What Do Commercial Divers Do?
There are many types of equipment and structures that are partly or entirely submerged in water, and can’t be removed to be serviced. Commercial divers perform repairs, inspections, and installations underwater, using scuba equipment and a variety of specialized tools. You’ll also be hired for other types of underwater work, such as explosive rigging, underwater photography of natural and manmade features, or helping conduct equipment tests and scientific experiments.The need for commercial divers is expected to be increasing in the future, with a 29% growth of positions by 2022. Nearly 200 new positions are predicted to open annually nationwide.
Commercial Divers Skills and Abilities
As a commercial diver, you’ll need some of the same set of skills as a construction worker, including knowledge of building, tools, and mechanics, as well as applied physics and mathematics. Critical thinking and decent communication skills are a necessity, and divers must be exceptionally good at observing problems and constantly monitoring equipment to be safe underwater. You also need considerable physical facility, including the hand-steadiness to precisely control machinery, along with the general coordination and endurance to swim.
Commercial Divers Duties
Divers perform a wide range of work for many different types of employers. Some of the tasks you may be hired to do are:
- Inspecting submerged and partly submerged structures, foundations, ship hulls, plant intakes and outflows, pipelines and cables
- Renovating and repairing damage to the above as needed
- Installing pilings for bridges and piers
- Setting up and servicing aquatic gas and oil collection equipment such as drilling rigs
- Recovering sunken objects manually or by hooking them to crane riggings
- Assisting with underwater search and rescue, salvage, and cleanups
- Recording marine life in photographs, video and audio recordings
- Cultivating and harvesting on fish and seaweed farms
For all commercial diving work, you’ll be expected to observe appropriate safety precautions, including maintaining diving equipment in and out of the water, checking water depth and registering dives with the authorities as required. You’ll also have to communicate with workers above the water as well as other divers below, and may supervise or train commercial or hobby divers, monitoring their safety underwater.
Commercial Divers Tools and Technology
The most important tools you’ll use as a diver are your scuba gear and other diving equipment, including:
- Helmets and facemasks
- Air tanks and harnesses
- Coldwater wetsuits and dry suits
- Other instruments such as diving bells
Commercial divers may also utilize many specific aquatic tools as needed for particular jobs, anything from chain hoists and hydraulic drills to underwater video and photographic cameras.

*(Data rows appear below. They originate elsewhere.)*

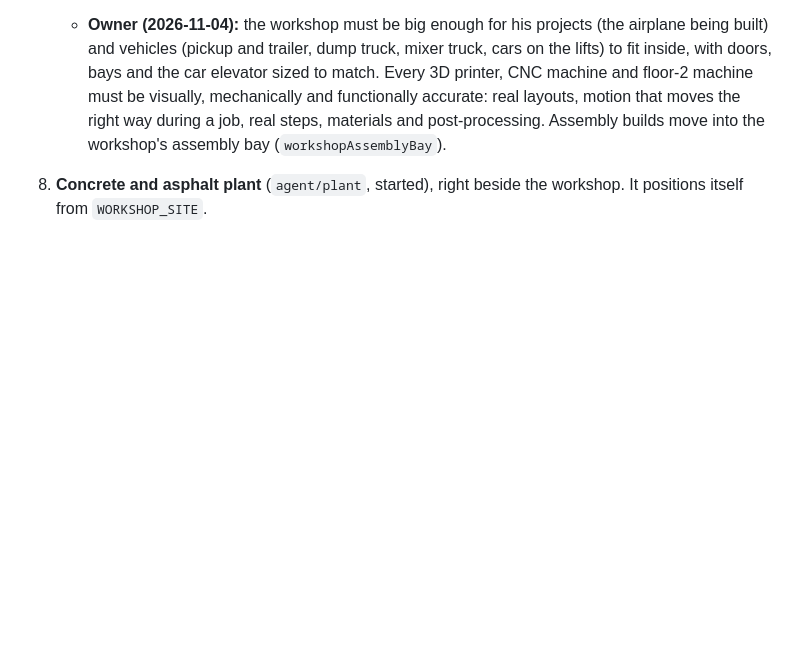
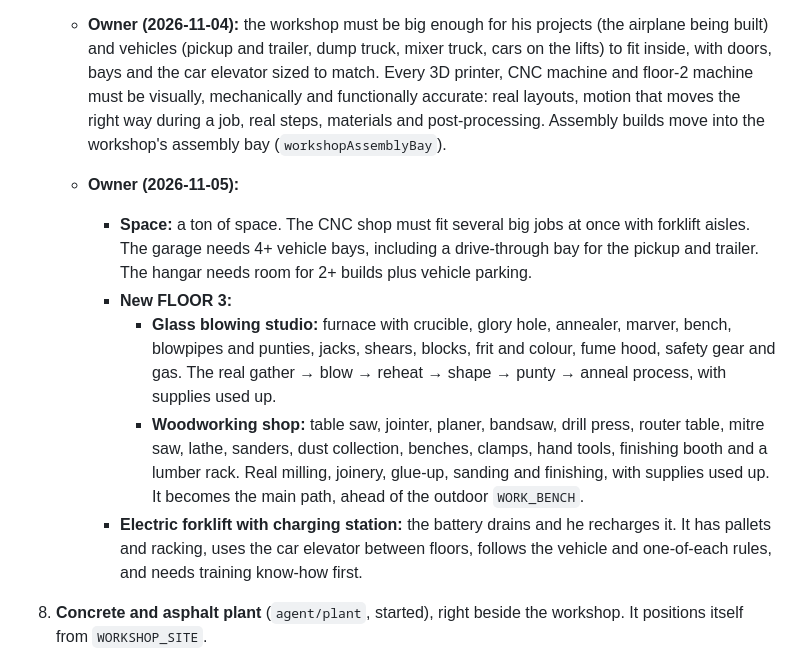
Before and after one commit to jeremiahaguirre/Kelo-bot-1, a Markdown page: .claude/tasks.md, the part around the change. Rendered like a GitHub page; blank space fills up the shorter version.

Commit message:
Workshop: more space, a glass and wood floor, an electric forklift

```diff
--- a/.claude/tasks.md
+++ b/.claude/tasks.md
@@ -88,6 +88,13 @@ Each helper agent works in its own git worktree at `/home/user/wt/<name>` on bra
 
    - **Owner (2026-11-04):** the workshop must be big enough for his projects (the airplane being built) and vehicles (pickup and trailer, dump truck, mixer truck, cars on the lifts) to fit inside, with doors, bays and the car elevator sized to match. Every 3D printer, CNC machine and floor-2 machine must be visually, mechanically and functionally accurate: real layouts, motion that moves the right way during a job, real steps, materials and post-processing. Assembly builds move into the workshop's assembly bay (`workshopAssemblyBay`).
 
+   - **Owner (2026-11-05):**
+     - **Space:** a ton of space. The CNC shop must fit several big jobs at once with forklift aisles. The garage needs 4+ vehicle bays, including a drive-through bay for the pickup and trailer. The hangar needs room for 2+ builds plus vehicle parking.
+     - **New FLOOR 3:**
+       - **Glass blowing studio:** furnace with crucible, glory hole, annealer, marver, bench, blowpipes and punties, jacks, shears, blocks, frit and colour, fume hood, safety gear and gas. The real gather → blow → reheat → shape → punty → anneal process, with supplies used up.
+       - **Woodworking shop:** table saw, jointer, planer, bandsaw, drill press, router table, mitre saw, lathe, sanders, dust collection, benches, clamps, hand tools, finishing booth and a lumber rack. Real milling, joinery, glue-up, sanding and finishing, with supplies used up. It becomes the main path, ahead of the outdoor `WORK_BENCH`.
+     - **Electric forklift with charging station:** the battery drains and he recharges it. It has pallets and racking, uses the car elevator between floors, follows the vehicle and one-of-each rules, and needs training know-how first.
+
 8. **Concrete and asphalt plant** (`agent/plant`, started), right beside the workshop. It positions itself from `WORKSHOP_SITE`.
    - **Ready-mix concrete batch plant:**
      - cement silos, aggregate bins, a weigh hopper, conveyor, water and admixture tanks, a twin-shaft mixer and a load-out
```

Education and Training for Commercial Divers
The exact education requirements vary widely depending on the specific work. Usually a four-year bachelor’s degree is not demanded, though the majority of employers do want a high school diploma or GED, or an associate’s degree, and science-related work may request higher level education. For many diving jobs you may be asked to have scuba gear certification and a certain number of diving hours to ensure you’ll be safe underwater. Some positions will offer on-the-job training, while others will require past experience.

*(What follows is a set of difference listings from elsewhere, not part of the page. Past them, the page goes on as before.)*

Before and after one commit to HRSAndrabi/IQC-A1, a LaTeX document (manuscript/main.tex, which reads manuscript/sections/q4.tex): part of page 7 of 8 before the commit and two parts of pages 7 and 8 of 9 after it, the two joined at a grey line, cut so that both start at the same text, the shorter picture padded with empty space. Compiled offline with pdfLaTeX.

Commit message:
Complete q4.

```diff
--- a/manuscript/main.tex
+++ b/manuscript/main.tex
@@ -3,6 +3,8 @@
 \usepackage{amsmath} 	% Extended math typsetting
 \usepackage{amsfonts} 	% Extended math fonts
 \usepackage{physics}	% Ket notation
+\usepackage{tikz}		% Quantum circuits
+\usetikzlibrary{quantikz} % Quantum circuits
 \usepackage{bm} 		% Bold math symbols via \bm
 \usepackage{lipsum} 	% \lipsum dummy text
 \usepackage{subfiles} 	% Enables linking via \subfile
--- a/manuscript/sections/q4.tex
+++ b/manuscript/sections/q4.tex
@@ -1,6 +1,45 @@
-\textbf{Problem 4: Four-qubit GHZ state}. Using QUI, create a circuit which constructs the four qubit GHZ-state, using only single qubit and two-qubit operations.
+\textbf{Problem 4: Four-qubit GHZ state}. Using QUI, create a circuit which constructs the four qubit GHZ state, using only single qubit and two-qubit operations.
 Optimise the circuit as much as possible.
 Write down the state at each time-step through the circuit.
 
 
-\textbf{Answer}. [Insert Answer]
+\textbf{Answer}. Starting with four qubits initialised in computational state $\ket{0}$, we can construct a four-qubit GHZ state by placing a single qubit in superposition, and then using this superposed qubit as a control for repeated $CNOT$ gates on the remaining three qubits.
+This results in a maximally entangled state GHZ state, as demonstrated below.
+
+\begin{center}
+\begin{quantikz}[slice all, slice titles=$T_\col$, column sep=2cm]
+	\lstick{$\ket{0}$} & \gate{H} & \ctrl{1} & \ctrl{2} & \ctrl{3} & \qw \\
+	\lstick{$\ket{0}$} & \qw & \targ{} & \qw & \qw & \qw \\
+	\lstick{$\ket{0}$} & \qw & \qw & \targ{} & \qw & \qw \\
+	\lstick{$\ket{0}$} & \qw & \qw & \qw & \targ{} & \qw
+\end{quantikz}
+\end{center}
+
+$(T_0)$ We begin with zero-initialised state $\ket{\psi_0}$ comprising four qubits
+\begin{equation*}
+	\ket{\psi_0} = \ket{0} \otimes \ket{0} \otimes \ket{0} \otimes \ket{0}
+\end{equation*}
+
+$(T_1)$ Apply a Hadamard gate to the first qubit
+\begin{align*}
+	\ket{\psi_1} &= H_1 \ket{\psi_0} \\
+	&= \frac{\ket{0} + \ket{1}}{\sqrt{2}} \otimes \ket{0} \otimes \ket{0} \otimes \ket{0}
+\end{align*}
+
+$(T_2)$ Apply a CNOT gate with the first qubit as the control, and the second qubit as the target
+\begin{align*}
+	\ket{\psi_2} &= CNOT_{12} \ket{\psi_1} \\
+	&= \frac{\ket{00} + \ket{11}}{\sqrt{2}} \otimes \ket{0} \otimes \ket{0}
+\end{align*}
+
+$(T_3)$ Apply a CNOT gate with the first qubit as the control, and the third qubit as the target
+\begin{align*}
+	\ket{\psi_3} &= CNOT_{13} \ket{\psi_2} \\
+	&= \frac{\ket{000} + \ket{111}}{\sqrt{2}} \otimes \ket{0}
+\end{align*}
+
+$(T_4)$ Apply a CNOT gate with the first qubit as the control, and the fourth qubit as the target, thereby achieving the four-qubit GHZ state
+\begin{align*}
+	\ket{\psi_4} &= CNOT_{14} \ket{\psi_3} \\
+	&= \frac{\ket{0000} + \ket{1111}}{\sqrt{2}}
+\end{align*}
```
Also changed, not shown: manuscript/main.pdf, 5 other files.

Commercial Divers Salary
Due to the difficulties of diving, these jobs tend to pay better than similar work on land, but pay scales for commercial divers have a broad spread depending on the specific jobs. Lower paid positions make around $14 an hour for a salary of $29,000 a year, while the highest paid divers bring in more than $84,000 annually. On average you can expect to make in the vicinity of $45,000 a year.

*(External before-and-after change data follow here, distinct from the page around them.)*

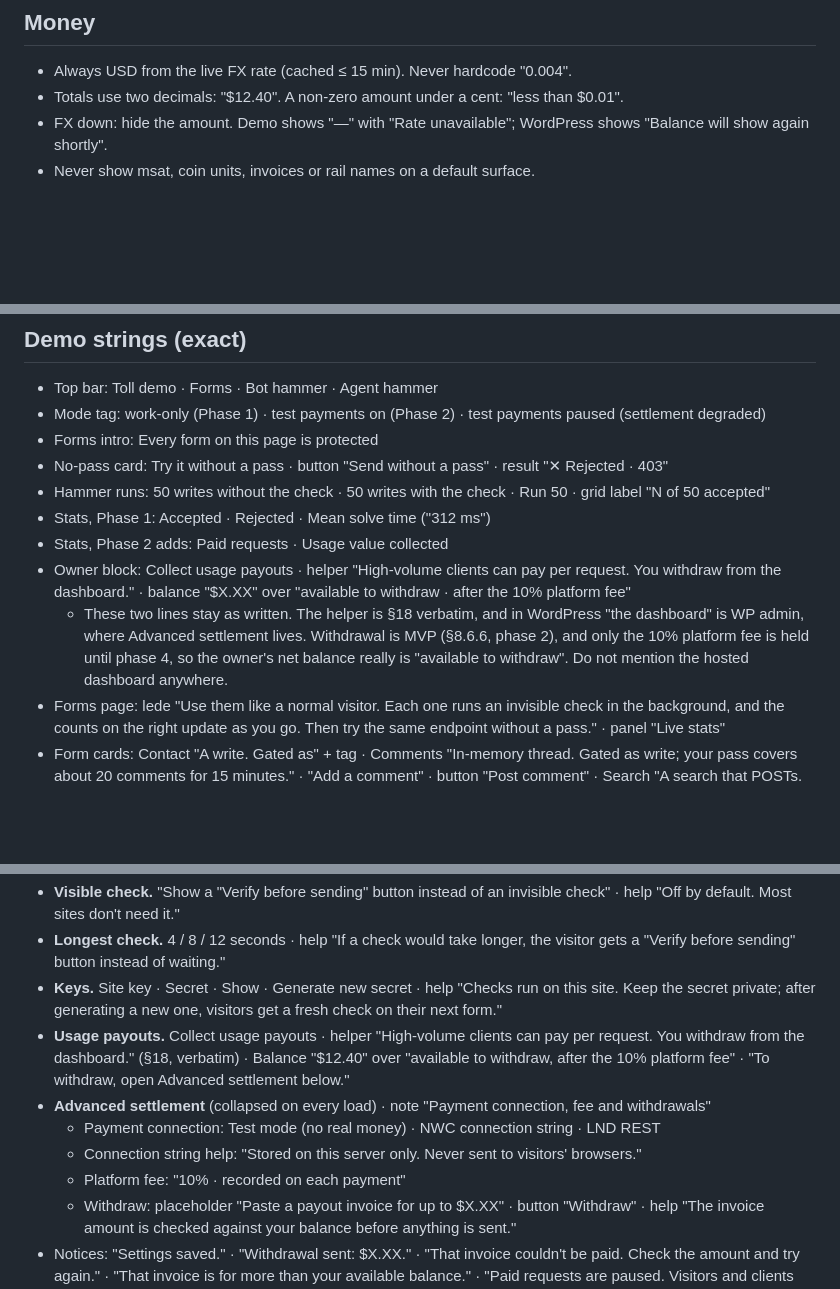
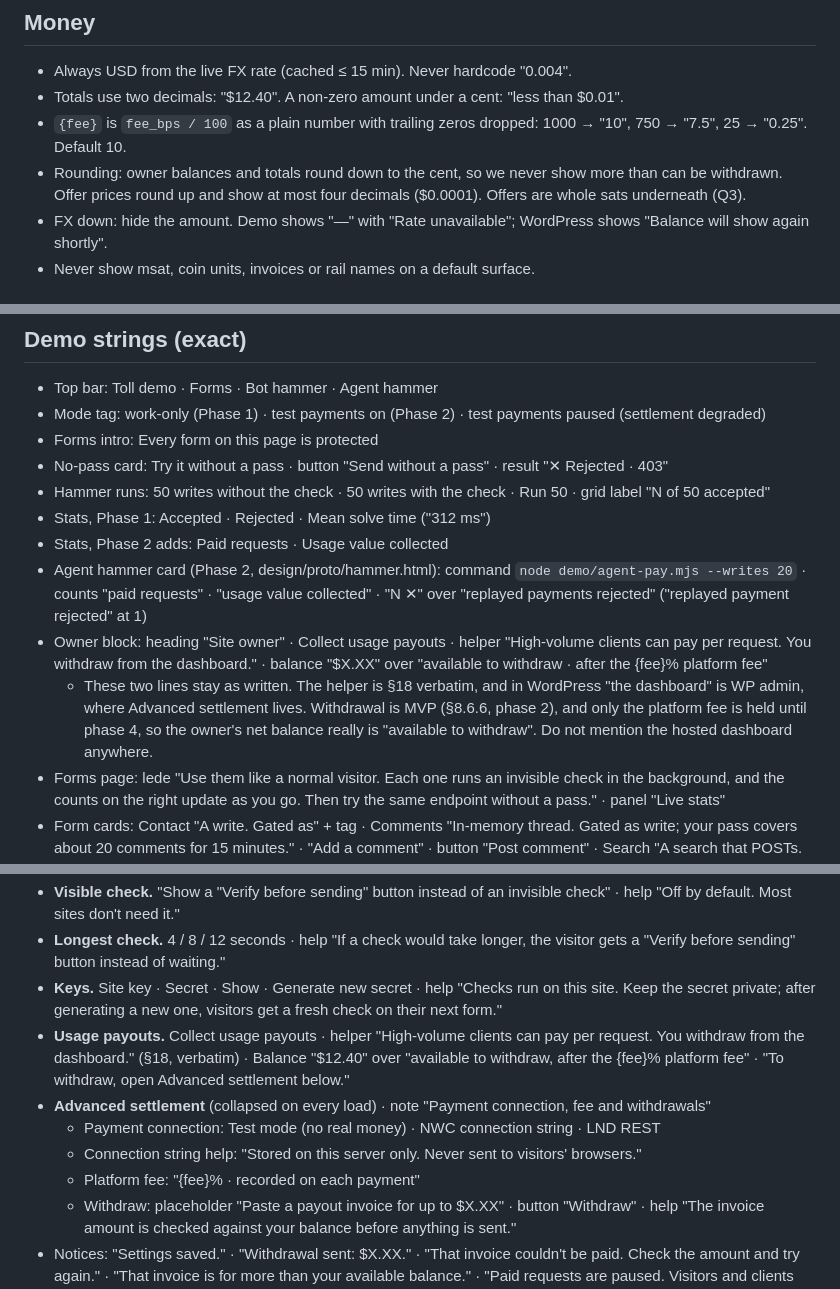
Before and after one commit to lukecarriere/toll, a Markdown page: docs/copy.md, 3 parts joined by grey strips. Drawn GitHub-style; blank space fills up the shorter version.

Commit message:
Copy: site owner heading, agent card counts, fee placeholder, rounding rule (PM)

```diff
--- a/docs/copy.md
+++ b/docs/copy.md
@@ -26,6 +26,8 @@ bot score, human, AI, crypto, token (except the code name `toll-pass`), mining,
 ## Money
 - Always USD from the live FX rate (cached ≤ 15 min). Never hardcode "0.004".
 - Totals use two decimals: "$12.40". A non-zero amount under a cent: "less than $0.01".
+- `{fee}` is `fee_bps / 100` as a plain number with trailing zeros dropped: 1000 → "10", 750 → "7.5", 25 → "0.25". Default 10.
+- Rounding: owner balances and totals round down to the cent, so we never show more than can be withdrawn. Offer prices round up and show at most four decimals ($0.0001). Offers are whole sats underneath (Q3).
 - FX down: hide the amount. Demo shows "—" with "Rate unavailable"; WordPress shows "Balance will show again shortly".
 - Never show msat, coin units, invoices or rail names on a default surface.
 
@@ -55,8 +57,9 @@ Then install lines (npm / composer / wp plugin / wrangler), a ten-line how it wo
 - Hammer runs: 50 writes without the check · 50 writes with the check · Run 50 · grid label "N of 50 accepted"
 - Stats, Phase 1: Accepted · Rejected · Mean solve time ("312 ms")
 - Stats, Phase 2 adds: Paid requests · Usage value collected
-- Owner block: Collect usage payouts · helper "High-volume clients can pay per request. You withdraw from the dashboard." · balance "$X.XX" over "available to withdraw · after the 10% platform fee"
-  - These two lines stay as written. The helper is §18 verbatim, and in WordPress "the dashboard" is WP admin, where Advanced settlement lives. Withdrawal is MVP (§8.6.6, phase 2), and only the 10% platform fee is held until phase 4, so the owner's net balance really is "available to withdraw". Do not mention the hosted dashboard anywhere.
+- Agent hammer card (Phase 2, design/proto/hammer.html): command `node demo/agent-pay.mjs --writes 20` · counts "paid requests" · "usage value collected" · "N ✕" over "replayed payments rejected" ("replayed payment rejected" at 1)
+- Owner block: heading "Site owner" · Collect usage payouts · helper "High-volume clients can pay per request. You withdraw from the dashboard." · balance "$X.XX" over "available to withdraw · after the {fee}% platform fee"
+  - These two lines stay as written. The helper is §18 verbatim, and in WordPress "the dashboard" is WP admin, where Advanced settlement lives. Withdrawal is MVP (§8.6.6, phase 2), and only the platform fee is held until phase 4, so the owner's net balance really is "available to withdraw". Do not mention the hosted dashboard anywhere.
 - Forms page: lede "Use them like a normal visitor. Each one runs an invisible check in the background, and the counts on the right update as you go. Then try the same endpoint without a pass." · panel "Live stats"
 - Form cards: Contact "A write. Gated as" + tag · Comments "In-memory thread. Gated as write; your pass covers about 20 comments for 15 minutes." · "Add a comment" · button "Post comment" · Search "A search that POSTs. Gated as search (cheaper than a write)." · No-pass sub "The same contact endpoint, called the way a script would."
 - Fields and results: Name · Email · Message · button "Send" · pill "✓ Accepted · 200" · search line "N result(s) for "query"" (singular at 1)
@@ -69,11 +72,11 @@ Then install lines (npm / composer / wp plugin / wrangler), a ten-line how it wo
 - **Visible check.** "Show a "Verify before sending" button instead of an invisible check" · help "Off by default. Most sites don't need it."
 - **Longest check.** 4 / 8 / 12 seconds · help "If a check would take longer, the visitor gets a "Verify before sending" button instead of waiting."
 - **Keys.** Site key · Secret · Show · Generate new secret · help "Checks run on this site. Keep the secret private; after generating a new one, visitors get a fresh check on their next form."
-- **Usage payouts.** Collect usage payouts · helper "High-volume clients can pay per request. You withdraw from the dashboard." (§18, verbatim) · Balance "$12.40" over "available to withdraw, after the 10% platform fee" · "To withdraw, open Advanced settlement below."
+- **Usage payouts.** Collect usage payouts · helper "High-volume clients can pay per request. You withdraw from the dashboard." (§18, verbatim) · Balance "$12.40" over "available to withdraw, after the {fee}% platform fee" · "To withdraw, open Advanced settlement below."
 - **Advanced settlement** (collapsed on every load) · note "Payment connection, fee and withdrawals"
   - Payment connection: Test mode (no real money) · NWC connection string · LND REST
   - Connection string help: "Stored on this server only. Never sent to visitors' browsers."
-  - Platform fee: "10% · recorded on each payment"
+  - Platform fee: "{fee}% · recorded on each payment"
   - Withdraw: placeholder "Paste a payout invoice for up to $X.XX" · button "Withdraw" · help "The invoice amount is checked against your balance before anything is sent."
 - Notices: "Settings saved." · "Withdrawal sent: $X.XX." · "That invoice couldn't be paid. Check the amount and try again." · "That invoice is for more than your available balance." · "Paid requests are paused. Visitors and clients can still get through with the background check."
 
```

Commercial Divers Jobs by Geography
Most diving work is on the ocean coastlines and along the Great Lakes, although you can potentially find jobs in natural and artificial bodies of water almost anywhere. Florida and Louisiana offer the most positions on average, but the work varies seasonally across the country. You may need to travel to find the best-paying work.